We have many experts within CWEA, and our goal is to transmit the information they hold to other professionals. An important aspect of this is to capture knowledge from people leaving the profession in retirement. Some of these experts are good at communicating, others need some help on how to share information better. CWEA can provide that training for enhanced learning, and if warranted use different methods of delivery.

Even with all of our time saving tactics, we never seem to have enough. Time constraints are a real and tangible obstacle to learning and advancing. Our members may need information on one topic, and the need may be immediate. We are reviewing our study guides and creating online content, such as YouTube videos so members can have access to the information at their fingertips.

No, CWEA isn’t changing for the sake of change, we are moving forward in a careful and thoughtful manner. We are listening, we are acting, we are relevant.

The CWEA Board of Directors during a quarterly meeting. Each Fall CWEA members are welcome to apply for the Board of Directors

4) What are the benefits of membership in professional organizations such as CWEA?
CWEA offers plenty of networking opportunities. By attending a lunch or dinner meeting or conference or seminar you will meet people who are happy to share their expertise or commiserate with you.

CWEA provides countless opportunities for training – that is in our mission statement: To enhance the education and effectiveness of California’s clean water professionals. At the Annual Conference this past April, we provided a specialty tracks on all sorts of vocations, everything from plant maintenance to electrical/instrumentation. There was literally something for everyone. The local section luncheons and seminars present interesting and relevant topics. Although there are over 10,000 members in CWEA, it still feels like a community.

You can sharpen your leadership skills by becoming active in the organization – it is leadership training at the ready. Soft skills are important in any organization and mandatory for upward mobility. Serving on the board at the state or local level will increase your effectiveness and give you visibility within the profession.

Volunteering as a CWEA leader will also widen your horizon as you engage with others in your field and view the challenges we face in the water profession not just at the facility level but industry wide.

There are other benefits like enhanced communication skills from giving presentations or sharpening ethical and fiduciary responsibilities as a board member. But, it is also a great place to have fun with like-minded individuals who will smile at every ‘poo’ joke ever invented.

Everyone has something to offer and gain from membership in CWEA.

Debi gearing up with PPE for a construction project inspection.

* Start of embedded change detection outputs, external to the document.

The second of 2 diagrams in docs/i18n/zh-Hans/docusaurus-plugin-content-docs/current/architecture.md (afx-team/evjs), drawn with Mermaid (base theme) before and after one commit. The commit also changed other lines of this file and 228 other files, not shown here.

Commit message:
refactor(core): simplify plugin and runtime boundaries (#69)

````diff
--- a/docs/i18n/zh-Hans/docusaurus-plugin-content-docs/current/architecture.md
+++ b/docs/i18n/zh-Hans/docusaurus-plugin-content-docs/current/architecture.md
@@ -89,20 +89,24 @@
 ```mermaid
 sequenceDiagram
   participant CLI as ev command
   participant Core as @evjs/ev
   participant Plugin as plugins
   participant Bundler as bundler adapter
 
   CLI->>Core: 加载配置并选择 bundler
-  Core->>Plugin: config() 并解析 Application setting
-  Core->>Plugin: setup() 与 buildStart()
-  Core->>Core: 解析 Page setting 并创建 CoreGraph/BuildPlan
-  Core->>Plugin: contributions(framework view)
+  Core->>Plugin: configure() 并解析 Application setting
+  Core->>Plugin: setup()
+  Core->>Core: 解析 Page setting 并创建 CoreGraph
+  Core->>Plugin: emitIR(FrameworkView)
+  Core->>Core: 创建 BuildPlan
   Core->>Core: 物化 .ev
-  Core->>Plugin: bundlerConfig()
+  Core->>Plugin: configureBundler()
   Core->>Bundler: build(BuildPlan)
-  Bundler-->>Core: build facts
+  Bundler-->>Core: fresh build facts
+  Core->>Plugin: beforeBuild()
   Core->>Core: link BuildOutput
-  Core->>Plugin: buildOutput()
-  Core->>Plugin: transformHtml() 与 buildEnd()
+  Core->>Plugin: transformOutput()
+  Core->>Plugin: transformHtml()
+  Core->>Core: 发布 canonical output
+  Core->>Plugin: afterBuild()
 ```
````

5) What advice would you give to someone interested in succeeding in this field?
The water sector provides opportunities to contribute to the wellbeing of your community in a meaningful way. Be proud and passionate about the work you do in this profession, it really matters. So, if you’re willing to do the work, you WILL succeed.

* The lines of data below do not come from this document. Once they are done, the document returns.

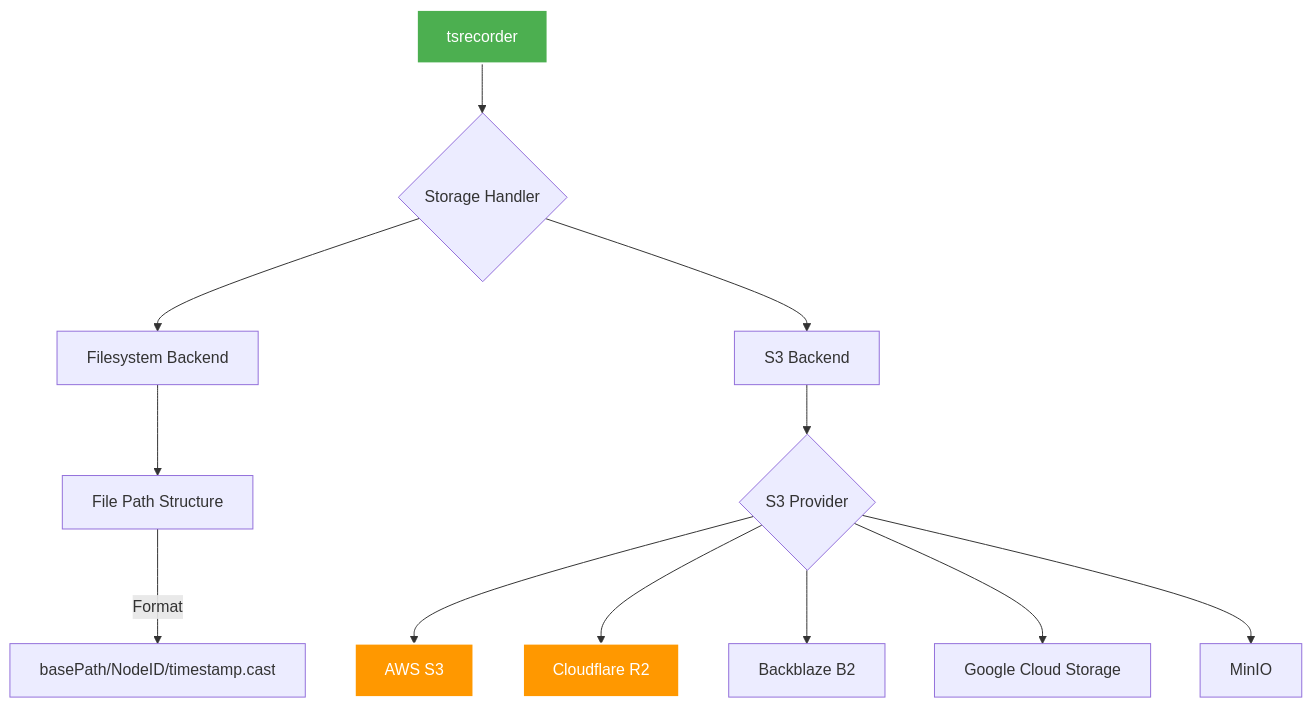
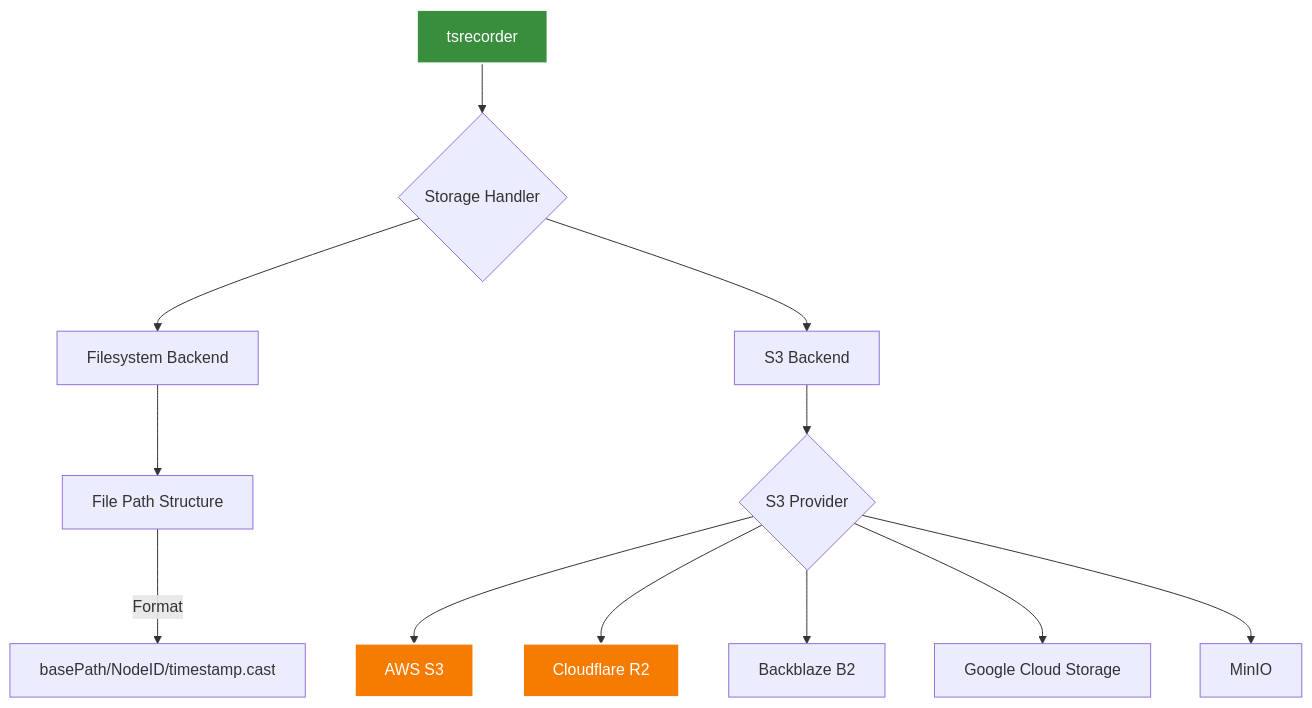
The fifth of 11 diagrams in content/diagrams/system-design/tailscale-recorder-architecture/index.md (rajsinghtech/claude-diagrams), drawn with Mermaid before and after one commit. The commit also changed other lines of this file and 5 other files, not shown here.

First line of the commit message:
Enhance SVG diagram standards and validation processes

````diff
--- a/content/diagrams/system-design/tailscale-recorder-architecture/index.md
+++ b/content/diagrams/system-design/tailscale-recorder-architecture/index.md
@@ -156,21 +156,21 @@
 ```mermaid
 graph TD
     R[tsrecorder] --> SH{Storage Handler}
     
     SH --> FS[Filesystem Backend]
     SH --> S3[S3 Backend]
     
     FS --> FP[File Path Structure]
     FP --> |Format| FSS[basePath/NodeID/timestamp.cast]
     
     S3 --> S3C{S3 Provider}
     S3C --> AWS[AWS S3]
     S3C --> CF[Cloudflare R2]
     S3C --> BB[Backblaze B2]
     S3C --> GCS[Google Cloud Storage]
     S3C --> MIN[MinIO]
     
-    style R fill:#4caf50,stroke:#fff,stroke-width:2px,color:#fff
-    style AWS fill:#ff9800,stroke:#fff,stroke-width:2px,color:#fff
-    style CF fill:#ff9800,stroke:#fff,stroke-width:2px,color:#fff
+    style R fill:#388e3c,stroke:#fff,stroke-width:2px,color:#fff
+    style AWS fill:#f57c00,stroke:#fff,stroke-width:2px,color:#fff
+    style CF fill:#f57c00,stroke:#fff,stroke-width:2px,color:#fff
 ```
````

Finally, commit to lifelong learning because this industry is dynamic, and guarantees an exciting journey.

———————————————————————————-

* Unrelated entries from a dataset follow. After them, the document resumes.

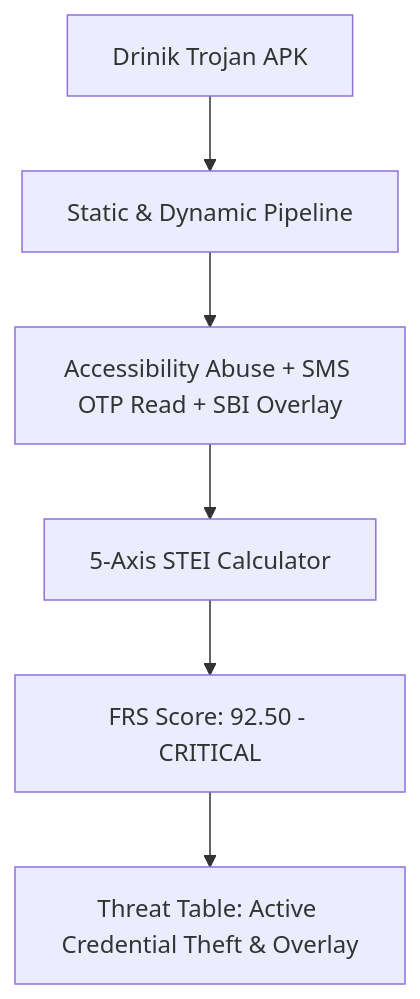
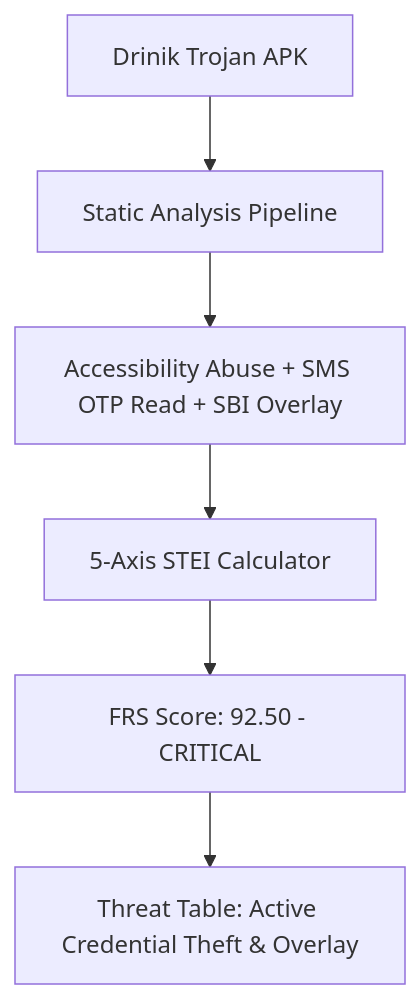
Before and after one commit to SanTiwari07/Sudarshan: the second of 3 diagrams in docs/evaluation/CASE_STUDIES.md, drawn with Mermaid. The commit also changed other lines of this file, not shown here.

Commit message:
docs: fix CASE_STUDIES.md evidentiary integrity - add STATIC-VERIFIED vs TARGET-STATE labels, correct false verified claim on dynamic sections, same treatment as VALIDATION.md

````diff
--- a/docs/evaluation/CASE_STUDIES.md
+++ b/docs/evaluation/CASE_STUDIES.md
@@ -80,8 +89,8 @@
 ```mermaid
 graph TD
-    A[Drinik Trojan APK] --> B[Static & Dynamic Pipeline]
+    A[Drinik Trojan APK] --> B[Static Analysis Pipeline]
     B --> C[Accessibility Abuse + SMS OTP Read + SBI Overlay]
     C --> D[5-Axis STEI Calculator]
     D --> E[FRS Score: 92.50 - CRITICAL]
     E --> F[Threat Table: Active Credential Theft & Overlay]
 ```
````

Debi is looking forward to being more active and supporting the Sacramento Area Section once her commitment to the CWEA Board is fulfilled in April 2019.

Want to get involved in leading CWEA? Watch for the call for Board members each fall, applications are due in December.

About the Author

Elaine Connors

Jelconhttp://www.jelcon.com

Elaine is a freelance writer based in Sechelt, British Columbia. Elaine was a water/wastewater equipment distributor for 28 years before retiring in 2016.

Support great stories about water professionals & projects. Join CWEA

Leave a Reply

Your email address will not be published. Required fields are marked *